Collecting high quality data is essential to the success of any project or initiative. Funding providers and, especially, local project managers, often play important roles in data collection. There are several things that need to be considered to ensure that data collection processes and measurement systems are stable and reliable. Incorporating these into a data collection plan will improve the likelihood that the data and measurements can be used to support the analysis.
Here are 3 tips for good data collection:
Tip 1. Identify the problem and encourage honesty
It is important to be clear about why data is being collected and what it will be used for. There can be legitimate fear amongst program managers that collecting data on a program’s performance is akin to conducting an audit. That is, if certain measures aren’t achieved a program may be deemed unsuccessful and further funding or support may cease. For example, when asking project managers to report on the number of project participants, take the time to explain why it is important to report honestly. They may need assurance that their funding or support will not be jeopardised if they don’t achieve a particular count.
Tip 2. Use consistent definitions
Accurate data collection is essential to maintaining the integrity of research and evaluation. When multiple teams or project managers are involved in collecting data from their own sphere or project, all parties responsible for the collection of data should be given consistent definitions. Otherwise, if two people interpret things differently, the differences might affect the data. For example, when reporting on a monthly basis, is each figure a count for the previous month, or is it an aggregate of all previous months? It is important to consider carefully how the definition of those two statistics would differ and which would be the more meaningful. This should be explained carefully to all data collectors involved.
Tip 3. Decide who will analyse, interpret and report the results
The person analysing, interpreting and report the results needs to know what analysis will be required, even before the first data point is collected. Analysis of the data must be carried out thoughtfully and carefully, thinking about what it actually means and whether the data can accurately explain it. Consideration should be given to whether there is enough data to draw particularly conclusions and care taken to not make assumptions as a result of incomplete data.
Data collection is too important to take lightly, particularly when program budgets hinge on numbers reported in research and evaluation reports.

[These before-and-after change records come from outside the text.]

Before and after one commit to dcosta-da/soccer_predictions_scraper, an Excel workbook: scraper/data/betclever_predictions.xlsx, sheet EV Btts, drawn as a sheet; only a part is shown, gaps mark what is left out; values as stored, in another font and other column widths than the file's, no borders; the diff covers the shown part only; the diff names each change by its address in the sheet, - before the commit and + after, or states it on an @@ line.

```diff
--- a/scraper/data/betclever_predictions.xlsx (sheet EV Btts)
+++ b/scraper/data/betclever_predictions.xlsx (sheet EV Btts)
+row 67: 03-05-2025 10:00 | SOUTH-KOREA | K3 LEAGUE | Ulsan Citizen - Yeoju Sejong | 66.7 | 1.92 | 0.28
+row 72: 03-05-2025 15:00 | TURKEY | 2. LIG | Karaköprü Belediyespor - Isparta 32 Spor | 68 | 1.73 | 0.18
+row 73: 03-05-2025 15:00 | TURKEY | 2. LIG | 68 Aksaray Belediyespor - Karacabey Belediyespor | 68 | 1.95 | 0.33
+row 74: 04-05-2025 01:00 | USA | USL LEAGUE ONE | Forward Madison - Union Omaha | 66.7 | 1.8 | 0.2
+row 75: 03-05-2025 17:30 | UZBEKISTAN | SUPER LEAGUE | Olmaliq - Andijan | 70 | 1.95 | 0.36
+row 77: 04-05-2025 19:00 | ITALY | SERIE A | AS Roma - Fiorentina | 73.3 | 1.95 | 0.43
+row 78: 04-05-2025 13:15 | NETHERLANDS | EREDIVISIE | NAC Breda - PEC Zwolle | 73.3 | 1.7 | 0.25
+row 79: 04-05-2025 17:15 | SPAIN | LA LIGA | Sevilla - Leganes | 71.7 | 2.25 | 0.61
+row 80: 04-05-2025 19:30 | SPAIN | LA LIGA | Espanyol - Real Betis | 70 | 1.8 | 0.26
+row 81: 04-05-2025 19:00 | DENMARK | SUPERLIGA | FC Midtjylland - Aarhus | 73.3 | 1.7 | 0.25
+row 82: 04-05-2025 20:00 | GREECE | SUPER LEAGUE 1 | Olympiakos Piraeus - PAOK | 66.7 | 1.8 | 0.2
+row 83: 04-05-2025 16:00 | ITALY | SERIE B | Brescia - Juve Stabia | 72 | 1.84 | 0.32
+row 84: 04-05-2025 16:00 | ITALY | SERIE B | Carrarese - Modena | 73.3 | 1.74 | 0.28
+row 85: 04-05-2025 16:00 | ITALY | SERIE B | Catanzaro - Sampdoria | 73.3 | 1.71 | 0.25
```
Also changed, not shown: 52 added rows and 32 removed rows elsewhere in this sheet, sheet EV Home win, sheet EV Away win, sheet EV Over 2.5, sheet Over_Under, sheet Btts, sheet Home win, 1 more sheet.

Good data collection will result in research questions being able to answered correctly, studies being able to repeated and validated, resources and budgets being used wisely and supporting sound decisions for the development of good public policy.